= Work task =
Once the pictures have been removed, repeat the remainder of the records exactly.

= Data to process =
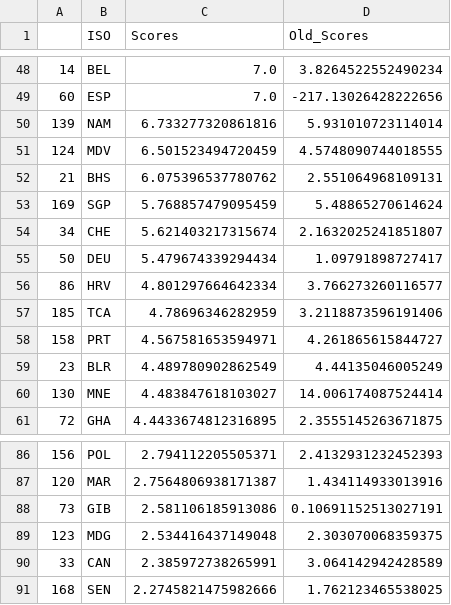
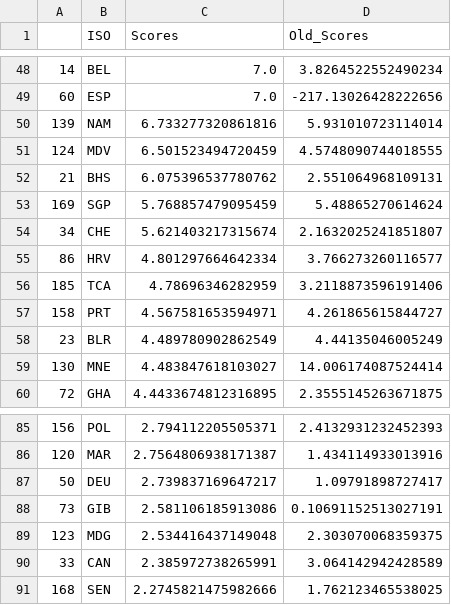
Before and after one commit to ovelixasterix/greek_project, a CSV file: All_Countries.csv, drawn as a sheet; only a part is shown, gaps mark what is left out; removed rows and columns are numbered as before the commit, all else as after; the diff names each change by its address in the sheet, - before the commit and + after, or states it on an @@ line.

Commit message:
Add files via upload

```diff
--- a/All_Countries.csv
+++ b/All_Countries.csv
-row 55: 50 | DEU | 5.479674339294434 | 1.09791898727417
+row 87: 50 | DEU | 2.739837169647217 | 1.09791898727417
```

= Task answer =
Before and after one commit to ovelixasterix/greek_project, a CSV file: All_Countries.csv, drawn as a sheet; only a part is shown, gaps mark what is left out; removed rows and columns are numbered as before the commit, all else as after; the diff names each change by its address in the sheet, - before the commit and + after, or states it on an @@ line.

Commit message:
Add files via upload

```diff
--- a/All_Countries.csv
+++ b/All_Countries.csv
-row 55: 50 | DEU | 5.479674339294434 | 1.09791898727417
+row 87: 50 | DEU | 2.739837169647217 | 1.09791898727417
```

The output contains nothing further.